Ladies and gentlemen,
As President of the European Economic and Social Committee, it is a truly great privilege for me to be a patron of today's Forum. I am pleased that this event is taking place in our premises. It is quite symbolic as the European Economic and Social Committee is recognised as the house of the European organised civil society.
Although we are meeting on a somewhat festive occasion, we all share the same thought at the back of our minds - a thought of grief, sadness, anger and pain. But, at least speaking for myself there is also a thought of hope, courage, resilience and admiration.
Indeed, the brutal war of Russia against your beautiful, sovereign and independent country continues. We, at the EESC, have condemned the war in the strongest possible terms since the very first day. Throughout past nine months, the EESC as an institution and our Members and their respective organisations, we did our best to help Ukraine and its civil society as much as we have been able to. We have opened our doors to representatives of Ukrainian civil society organisations and I am happy to see some of you in this room.
We adopted two strong resolutions; one in March on the economic, social and environmental impact of the war in Ukraine and the other one in June. The second resolution strived to be forward-thinking and looked at the post-war relief and reconstruction of Ukraine.
In this document, we also called for granting Ukraine an EU candidate status – a decision the Council took a few days after the adoption of the EESC resolution. It served as a basis for a high-level Conference on Ukraine, which the EESC organised in Krakow in July. In our exchanges, we emphasized that the reconstruction of Ukraine should be sustainable, transparent, green and digital. We made clear that the recovery would not be successful without a genuine involvement of social partners and civil society organizations, without you.
Currently, the EESC is working on a variety of initiatives, including on food price crisis and integration of refugees from Ukraine. On the latter, surveys show that despite what one might fear, a solidarity fatigue has not set in. Europeans support measures aiming at helping refugees from Ukraine and our Committee will advocate for a continuous aid as long as it takes. Ukrainian women, men and children are paying the highest price for the freedom, fundamental rights and for the European future of Ukraine. Your government is currently putting all its efforts into securing safety of its people and into ensuring their basic needs, which is so the more challenging as the winter is behind the corner.
But your role remains the same. You are the watchdog of the actions of your authorities, you are the conscience, even in these extremely tough times. This terrible war has taught you to adapt to the most difficult circumstances and to step up your flexibility. Many of you were forced to revisit your fields of actions - think-tanks have launched advocacy campaigns, trade unions have turned into shelters, business federations have become fundraisers.

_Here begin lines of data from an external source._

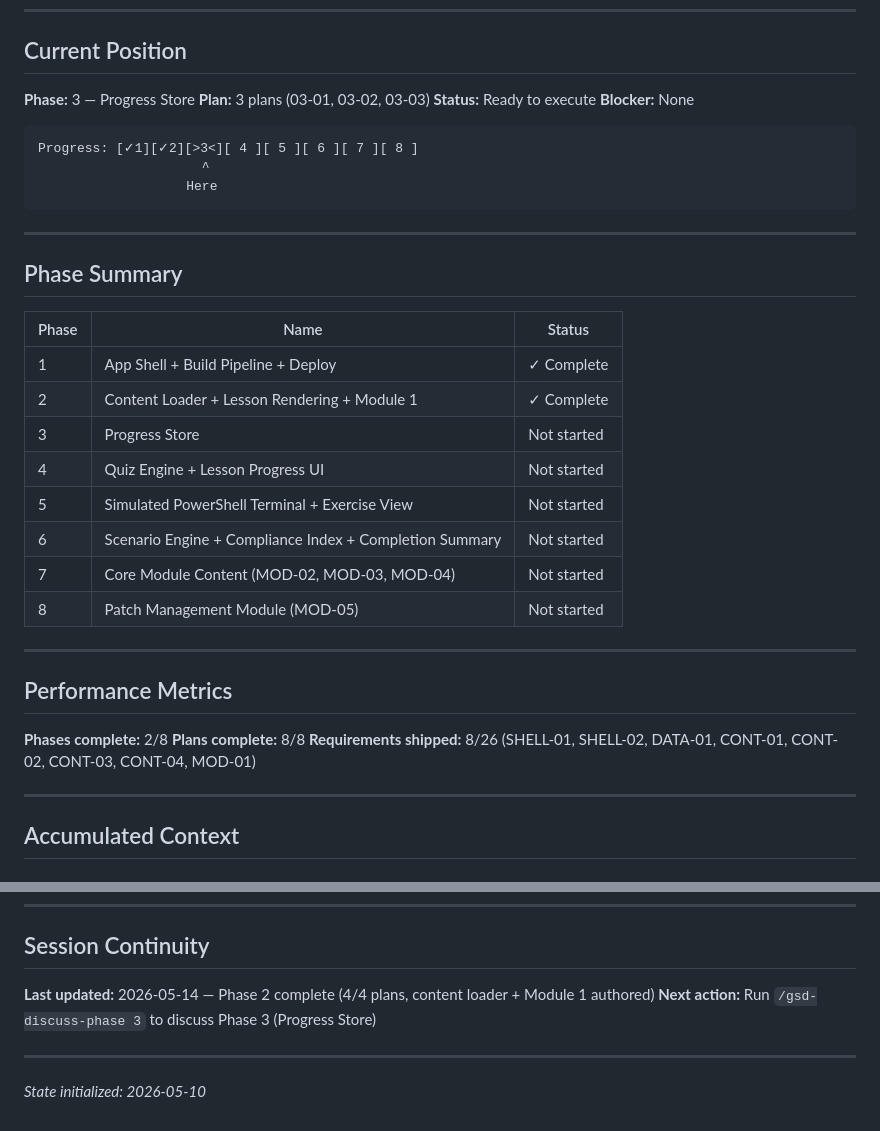
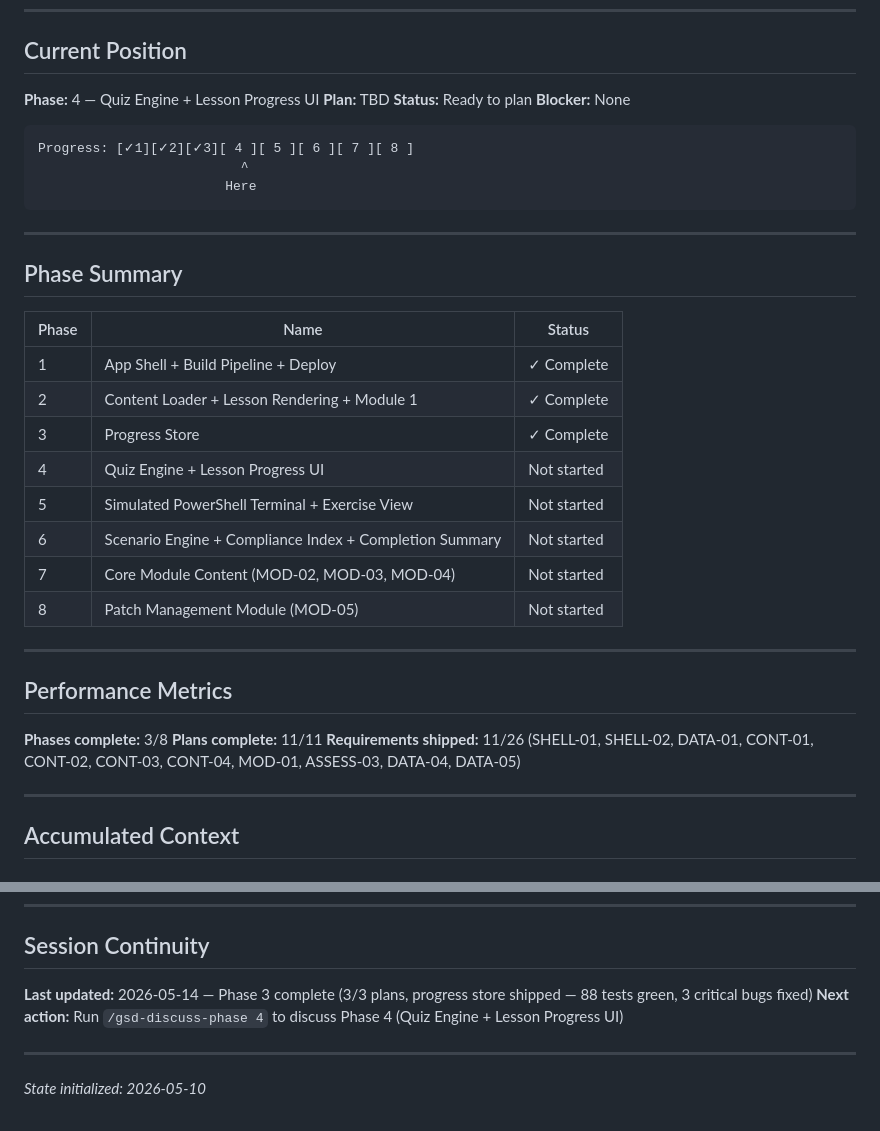
Before and after one commit to Bgarrison84/pipeline-cyber-training, a Markdown page: .planning/STATE.md, 2 parts joined by grey strips. Drawn GitHub-style.

Commit message:
docs(phase-3): complete phase execution

````diff
--- a/.planning/STATE.md
+++ b/.planning/STATE.md
@@ -10,15 +10,15 @@
 
 ## Current Position
 
-**Phase:** 3 — Progress Store
-**Plan:** 3 plans (03-01, 03-02, 03-03)
-**Status:** Ready to execute
+**Phase:** 4 — Quiz Engine + Lesson Progress UI
+**Plan:** TBD
+**Status:** Ready to plan
 **Blocker:** None
 
 ```
-Progress: [✓1][✓2][>3<][ 4 ][ 5 ][ 6 ][ 7 ][ 8 ]
-                     ^
-                   Here
+Progress: [✓1][✓2][✓3][ 4 ][ 5 ][ 6 ][ 7 ][ 8 ]
+                          ^
+                        Here
 ```
 
 ---
@@ -29,7 +29,7 @@ Progress: [✓1][✓2][>3<][ 4 ][ 5 ][ 6 ][ 7 ][ 8 ]
 |-------|------|--------|
 | 1 | App Shell + Build Pipeline + Deploy | ✓ Complete |
 | 2 | Content Loader + Lesson Rendering + Module 1 | ✓ Complete |
-| 3 | Progress Store | Not started |
+| 3 | Progress Store | ✓ Complete |
 | 4 | Quiz Engine + Lesson Progress UI | Not started |
 | 5 | Simulated PowerShell Terminal + Exercise View | Not started |
 | 6 | Scenario Engine + Compliance Index + Completion Summary | Not started |
@@ -40,9 +40,9 @@ Progress: [✓1][✓2][>3<][ 4 ][ 5 ][ 6 ][ 7 ][ 8 ]
 
 ## Performance Metrics
 
-**Phases complete:** 2/8
-**Plans complete:** 8/8
-**Requirements shipped:** 8/26 (SHELL-01, SHELL-02, DATA-01, CONT-01, CONT-02, CONT-03, CONT-04, MOD-01)
+**Phases complete:** 3/8
+**Plans complete:** 11/11
+**Requirements shipped:** 11/26 (SHELL-01, SHELL-02, DATA-01, CONT-01, CONT-02, CONT-03, CONT-04, MOD-01, ASSESS-03, DATA-04, DATA-05)
 
 ---
 
@@ -89,8 +89,8 @@ None currently.
 
 ## Session Continuity
 
-**Last updated:** 2026-05-14 — Phase 2 complete (4/4 plans, content loader + Module 1 authored)
-**Next action:** Run `/gsd-discuss-phase 3` to discuss Phase 3 (Progress Store)
+**Last updated:** 2026-05-14 — Phase 3 complete (3/3 plans, progress store shipped — 88 tests green, 3 critical bugs fixed)
+**Next action:** Run `/gsd-discuss-phase 4` to discuss Phase 4 (Quiz Engine + Lesson Progress UI)
 
 ---
 
````
Also changed, not shown: .planning/REQUIREMENTS.md (+6 -6 lines), .planning/ROADMAP.md (+5 -5 lines).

And your role will not but increase further. You have to succeed. You need to make sure that once this terrible war is over, the reconstruction goes in the right direction, in the direction which your country and its courageous people deserve.

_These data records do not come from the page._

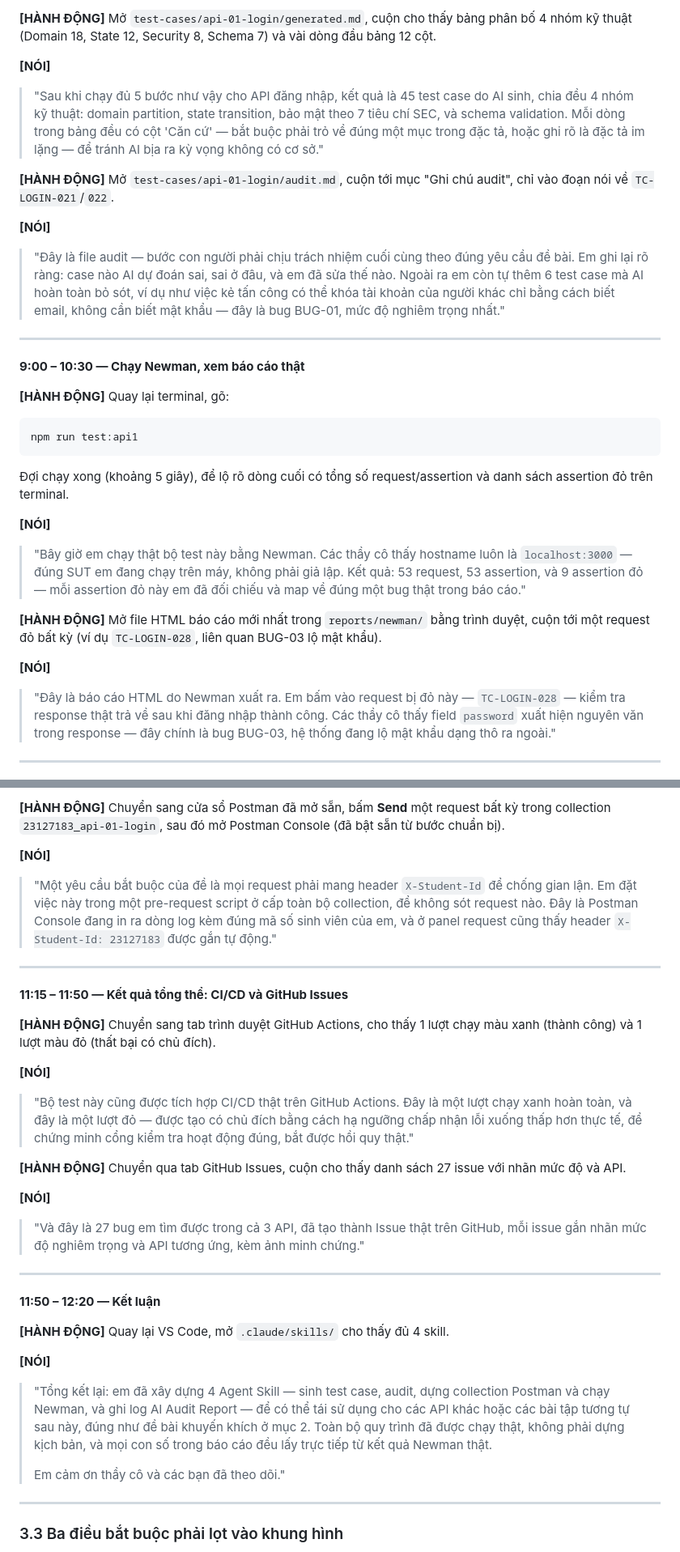
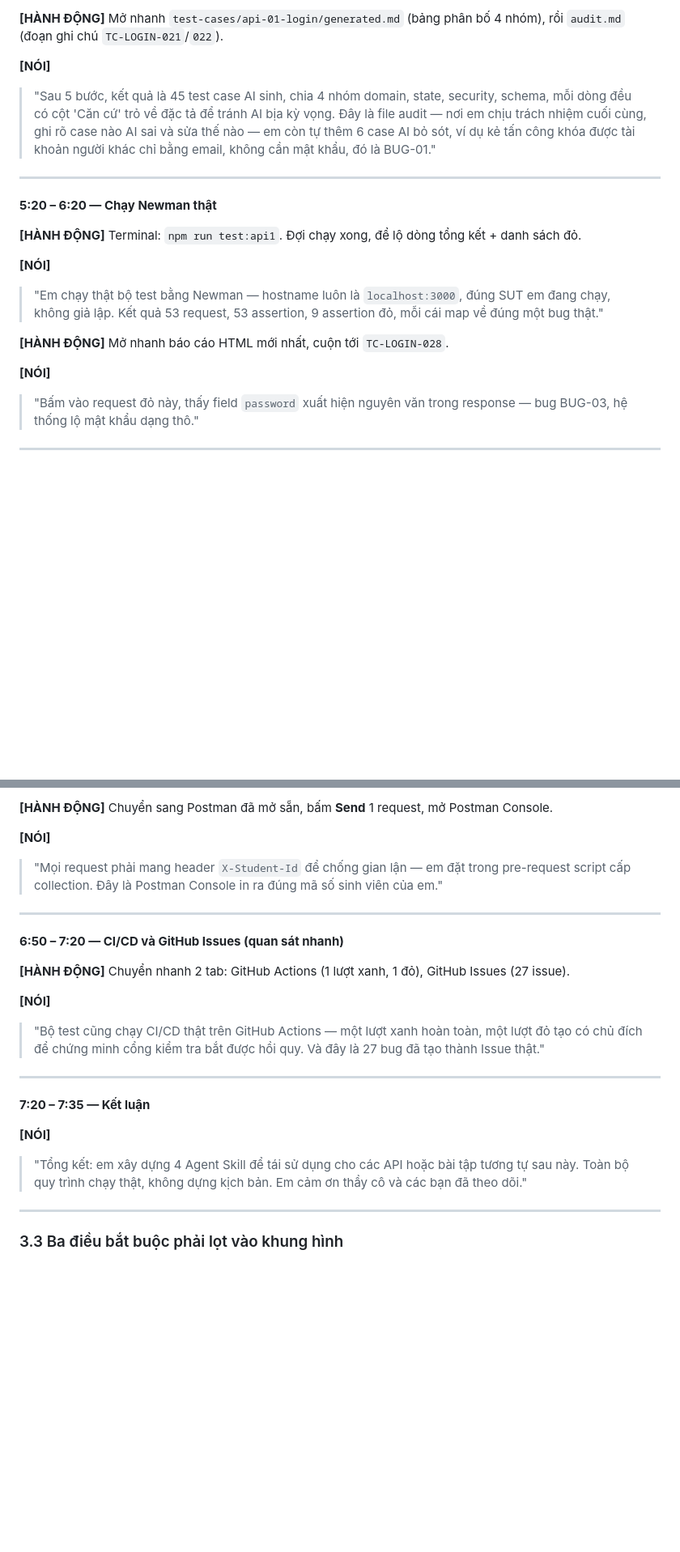
Before and after one commit to DuyPham111/HW06, a Markdown page: docs/12-AGENT-SKILLS-VIDEO.md, 2 parts joined by grey strips. Shown at 81% size. Drawn GitHub-style; blank space fills up the shorter version.

````diff
--- a/docs/12-AGENT-SKILLS-VIDEO.md
+++ b/docs/12-AGENT-SKILLS-VIDEO.md
@@ -170,47 +145,28 @@ bash bug-report/verify-bugs.sh 02
 
-**[HÀNH ĐỘNG]** Mở `test-cases/api-01-login/generated.md`, cuộn cho thấy bảng phân bố 4 nhóm kỹ
-thuật (Domain 18, State 12, Security 8, Schema 7) và vài dòng đầu bảng 12 cột.
+**[HÀNH ĐỘNG]** Mở nhanh `test-cases/api-01-login/generated.md` (bảng phân bố 4 nhóm), rồi
+`audit.md` (đoạn ghi chú `TC-LOGIN-021`/`022`).
 
 **[NÓI]**
-> "Sau khi chạy đủ 5 bước như vậy cho API đăng nhập, kết quả là 45 test case do AI sinh, chia đều 4
-> nhóm kỹ thuật: domain partition, state transition, bảo mật theo 7 tiêu chí SEC, và schema
-> validation. Mỗi dòng trong bảng đều có cột 'Căn cứ' — bắt buộc phải trỏ về đúng một mục trong đặc
-> tả, hoặc ghi rõ là đặc tả im lặng — để tránh AI bịa ra kỳ vọng không có cơ sở."
-
-**[HÀNH ĐỘNG]** Mở `test-cases/api-01-login/audit.md`, cuộn tới mục "Ghi chú audit", chỉ vào đoạn nói
-về `TC-LOGIN-021`/`022`.
-
-**[NÓI]**
-> "Đây là file audit — bước con người phải chịu trách nhiệm cuối cùng theo đúng yêu cầu đề bài. Em
-> ghi lại rõ ràng: case nào AI dự đoán sai, sai ở đâu, và em đã sửa thế nào. Ngoài ra em còn tự thêm
-> 6 test case mà AI hoàn toàn bỏ sót, ví dụ như việc kẻ tấn công có thể khóa tài khoản của người khác
-> chỉ bằng cách biết email, không cần biết mật khẩu — đây là bug BUG-01, mức độ nghiêm trọng nhất."
+> "Sau 5 bước, kết quả là 45 test case AI sinh, chia 4 nhóm domain, state, security, schema, mỗi
+> dòng đều có cột 'Căn cứ' trỏ về đặc tả để tránh AI bịa kỳ vọng. Đây là file audit — nơi em chịu
+> trách nhiệm cuối cùng, ghi rõ case nào AI sai và sửa thế nào — em còn tự thêm 6 case AI bỏ sót,
+> ví dụ kẻ tấn công khóa được tài khoản người khác chỉ bằng email, không cần mật khẩu, đó là BUG-01."
 
 ---
 
-**9:00 – 10:30 — Chạy Newman, xem báo cáo thật**
+**5:20 – 6:20 — Chạy Newman thật**
 
-**[HÀNH ĐỘNG]** Quay lại terminal, gõ:
-
-```bash
-npm run test:api1
-```
-
-Đợi chạy xong (khoảng 5 giây), để lộ rõ dòng cuối có tổng số request/assertion và danh sách assertion
-đỏ trên terminal.
+**[HÀNH ĐỘNG]** Terminal: `npm run test:api1`. Đợi chạy xong, để lộ dòng tổng kết + danh sách đỏ.
 
 **[NÓI]**
-> "Bây giờ em chạy thật bộ test này bằng Newman. Các thầy cô thấy hostname luôn là `localhost:3000` —
-> đúng SUT em đang chạy trên máy, không phải giả lập. Kết quả: 53 request, 53 assertion, và 9
-> assertion đỏ — mỗi assertion đỏ này em đã đối chiếu và map về đúng một bug thật trong báo cáo."
+> "Em chạy thật bộ test bằng Newman — hostname luôn là `localhost:3000`, đúng SUT em đang chạy, không
+> giả lập. Kết quả 53 request, 53 assertion, 9 assertion đỏ, mỗi cái map về đúng một bug thật."
 
-**[HÀNH ĐỘNG]** Mở file HTML báo cáo mới nhất trong `reports/newman/` bằng trình duyệt, cuộn tới một
-request đỏ bất kỳ (ví dụ `TC-LOGIN-028`, liên quan BUG-03 lộ mật khẩu).
+**[HÀNH ĐỘNG]** Mở nhanh báo cáo HTML mới nhất, cuộn tới `TC-LOGIN-028`.
 
 **[NÓI]**
-> "Đây là báo cáo HTML do Newman xuất ra. Em bấm vào request bị đỏ này — `TC-LOGIN-028` — kiểm tra
-> response thật trả về sau khi đăng nhập thành công. Các thầy cô thấy field `password` xuất hiện
-> nguyên văn trong response — đây chính là bug BUG-03, hệ thống đang lộ mật khẩu dạng thô ra ngoài."
+> "Bấm vào request đỏ này, thấy field `password` xuất hiện nguyên văn trong response — bug BUG-03,
+> hệ thống lộ mật khẩu dạng thô."
 
 ---
 
@@ -218,44 +174,27 @@ request đỏ bất kỳ (ví dụ `TC-LOGIN-028`, liên quan BUG-03 lộ mật
 
-**[HÀNH ĐỘNG]** Chuyển sang cửa sổ Postman đã mở sẵn, bấm **Send** một request bất kỳ trong collection
-`23127183_api-01-login`, sau đó mở Postman Console (đã bật sẵn từ bước chuẩn bị).
+**[HÀNH ĐỘNG]** Chuyển sang Postman đã mở sẵn, bấm **Send** 1 request, mở Postman Console.
 
 **[NÓI]**
-> "Một yêu cầu bắt buộc của đề là mọi request phải mang header `X-Student-Id` để chống gian lận. Em
-> đặt việc này trong một pre-request script ở cấp toàn bộ collection, để không sót request nào. Đây
-> là Postman Console đang in ra dòng log kèm đúng mã số sinh viên của em, và ở panel request cũng
-> thấy header `X-Student-Id: 23127183` được gắn tự động."
+> "Mọi request phải mang header `X-Student-Id` để chống gian lận — em đặt trong pre-request script
+> cấp collection. Đây là Postman Console in ra đúng mã số sinh viên của em."
 
 ---
 
-**11:15 – 11:50 — Kết quả tổng thể: CI/CD và GitHub Issues**
+**6:50 – 7:20 — CI/CD và GitHub Issues (quan sát nhanh)**
 
-**[HÀNH ĐỘNG]** Chuyển sang tab trình duyệt GitHub Actions, cho thấy 1 lượt chạy màu xanh (thành
-công) và 1 lượt màu đỏ (thất bại có chủ đích).
+**[HÀNH ĐỘNG]** Chuyển nhanh 2 tab: GitHub Actions (1 lượt xanh, 1 đỏ), GitHub Issues (27 issue).
 
 **[NÓI]**
-> "Bộ test này cũng được tích hợp CI/CD thật trên GitHub Actions. Đây là một lượt chạy xanh hoàn
-> toàn, và đây là một lượt đỏ — được tạo có chủ đích bằng cách hạ ngưỡng chấp nhận lỗi xuống thấp hơn
-> thực tế, để chứng minh cổng kiểm tra hoạt động đúng, bắt được hồi quy thật."
-
-**[HÀNH ĐỘNG]** Chuyển qua tab GitHub Issues, cuộn cho thấy danh sách 27 issue với nhãn mức độ và API.
-
-**[NÓI]**
-> "Và đây là 27 bug em tìm được trong cả 3 API, đã tạo thành Issue thật trên GitHub, mỗi issue gắn
-> nhãn mức độ nghiêm trọng và API tương ứng, kèm ảnh minh chứng."
+> "Bộ test cũng chạy CI/CD thật trên GitHub Actions — một lượt xanh hoàn toàn, một lượt đỏ tạo có
+> chủ đích để chứng minh cổng kiểm tra bắt được hồi quy. Và đây là 27 bug đã tạo thành Issue thật."
 
 ---
 
-**11:50 – 12:20 — Kết luận**
-
-**[HÀNH ĐỘNG]** Quay lại VS Code, mở `.claude/skills/` cho thấy đủ 4 skill.
+**7:20 – 7:35 — Kết luận**
 
 **[NÓI]**
-> "Tổng kết lại: em đã xây dựng 4 Agent Skill — sinh test case, audit, dựng collection Postman và
-> chạy Newman, và ghi log AI Audit Report — để có thể tái sử dụng cho các API khác hoặc các bài tập
-> tương tự sau này, đúng như đề bài khuyến khích ở mục 2. Toàn bộ quy trình đã được chạy thật, không
-> phải dựng kịch bản, và mọi con số trong báo cáo đều lấy trực tiếp từ kết quả Newman thật.
->
-> Em cảm ơn thầy cô và các bạn đã theo dõi."
+> "Tổng kết: em xây dựng 4 Agent Skill để tái sử dụng cho các API hoặc bài tập tương tự sau này.
+> Toàn bộ quy trình chạy thật, không dựng kịch bản. Em cảm ơn thầy cô và các bạn đã theo dõi."
 
 ---
 
````
Also changed, not shown: other parts of docs/12-AGENT-SKILLS-VIDEO.md (+47 -72 lines).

In order to achieve this, you need to be well organised and inclusive.
We are here to help with our know-how and our own experience, including on post-war reconstruction. We, as European Economic and social Committee, are already involved in well-established bilateral civil society body, the so-called EU-Ukraine civil society platform, who is actually holding its 12th meeting at this very moment in the main EESC building.
Dear colleagues, let me wish you a successful event and reassure you that you can count on our support. A Ukrainian proverb says: "Under the lying stone water does not flow". I am convinced that you are able to move that stone and we stand ready to help you in all your efforts.